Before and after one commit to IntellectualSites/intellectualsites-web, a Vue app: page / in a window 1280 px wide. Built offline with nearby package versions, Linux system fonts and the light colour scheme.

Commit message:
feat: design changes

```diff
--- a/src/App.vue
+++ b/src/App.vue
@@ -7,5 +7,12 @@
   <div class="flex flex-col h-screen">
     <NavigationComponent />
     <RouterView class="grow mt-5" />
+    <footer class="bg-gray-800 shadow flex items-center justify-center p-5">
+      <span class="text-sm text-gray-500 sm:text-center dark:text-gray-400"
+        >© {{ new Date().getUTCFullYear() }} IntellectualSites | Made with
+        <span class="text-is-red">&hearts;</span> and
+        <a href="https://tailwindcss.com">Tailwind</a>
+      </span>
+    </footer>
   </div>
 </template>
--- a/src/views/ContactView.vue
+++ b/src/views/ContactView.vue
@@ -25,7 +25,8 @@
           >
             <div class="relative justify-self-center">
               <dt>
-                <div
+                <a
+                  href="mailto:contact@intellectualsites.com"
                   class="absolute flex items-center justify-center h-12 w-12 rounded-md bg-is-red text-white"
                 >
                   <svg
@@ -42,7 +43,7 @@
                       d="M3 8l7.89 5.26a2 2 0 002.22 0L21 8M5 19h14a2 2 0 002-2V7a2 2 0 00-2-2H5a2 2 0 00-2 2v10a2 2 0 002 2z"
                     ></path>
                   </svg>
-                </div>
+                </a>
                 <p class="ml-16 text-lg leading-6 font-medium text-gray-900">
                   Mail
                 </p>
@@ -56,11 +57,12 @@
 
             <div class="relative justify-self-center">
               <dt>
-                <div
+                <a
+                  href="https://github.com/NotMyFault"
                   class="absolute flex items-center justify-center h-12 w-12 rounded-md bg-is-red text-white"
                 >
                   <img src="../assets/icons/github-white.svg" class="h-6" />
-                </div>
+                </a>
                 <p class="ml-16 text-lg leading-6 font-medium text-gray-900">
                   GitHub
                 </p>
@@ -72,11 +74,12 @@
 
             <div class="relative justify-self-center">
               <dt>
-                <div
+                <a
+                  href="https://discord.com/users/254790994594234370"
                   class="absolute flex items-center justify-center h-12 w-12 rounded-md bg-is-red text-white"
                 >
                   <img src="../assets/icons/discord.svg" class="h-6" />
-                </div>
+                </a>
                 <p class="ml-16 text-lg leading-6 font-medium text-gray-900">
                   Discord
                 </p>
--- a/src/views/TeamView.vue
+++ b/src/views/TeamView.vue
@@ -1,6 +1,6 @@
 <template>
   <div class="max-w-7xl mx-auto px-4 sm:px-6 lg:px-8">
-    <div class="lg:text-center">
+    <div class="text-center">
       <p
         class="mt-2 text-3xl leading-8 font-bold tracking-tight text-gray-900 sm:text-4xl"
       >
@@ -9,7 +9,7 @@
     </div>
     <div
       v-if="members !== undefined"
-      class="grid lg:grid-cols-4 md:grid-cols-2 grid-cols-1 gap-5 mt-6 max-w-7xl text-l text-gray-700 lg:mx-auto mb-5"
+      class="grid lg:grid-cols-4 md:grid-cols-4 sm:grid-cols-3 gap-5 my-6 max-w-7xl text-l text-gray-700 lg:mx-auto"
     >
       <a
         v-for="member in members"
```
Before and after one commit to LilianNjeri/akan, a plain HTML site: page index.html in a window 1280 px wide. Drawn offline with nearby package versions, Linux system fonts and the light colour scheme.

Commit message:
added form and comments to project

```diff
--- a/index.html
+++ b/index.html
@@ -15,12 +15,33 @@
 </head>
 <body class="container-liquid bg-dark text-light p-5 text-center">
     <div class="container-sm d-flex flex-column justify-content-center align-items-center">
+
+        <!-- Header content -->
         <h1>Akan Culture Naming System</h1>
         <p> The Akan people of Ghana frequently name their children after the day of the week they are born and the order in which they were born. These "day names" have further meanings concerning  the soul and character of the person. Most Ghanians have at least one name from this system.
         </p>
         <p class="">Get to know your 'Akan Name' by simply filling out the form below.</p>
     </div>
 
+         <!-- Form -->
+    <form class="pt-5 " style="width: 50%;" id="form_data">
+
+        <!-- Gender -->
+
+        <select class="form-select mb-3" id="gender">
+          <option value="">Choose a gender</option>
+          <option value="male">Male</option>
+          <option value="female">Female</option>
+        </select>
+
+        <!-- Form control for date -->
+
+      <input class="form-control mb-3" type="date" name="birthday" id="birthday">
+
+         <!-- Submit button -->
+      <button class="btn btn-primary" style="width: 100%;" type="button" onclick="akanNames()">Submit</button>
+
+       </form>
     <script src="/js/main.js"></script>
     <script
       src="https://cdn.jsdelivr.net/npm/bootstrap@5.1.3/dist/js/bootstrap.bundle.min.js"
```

### Task to complete
Could you report how many lines of the entries include the word "with"? Only the number is needed.

### Your response
3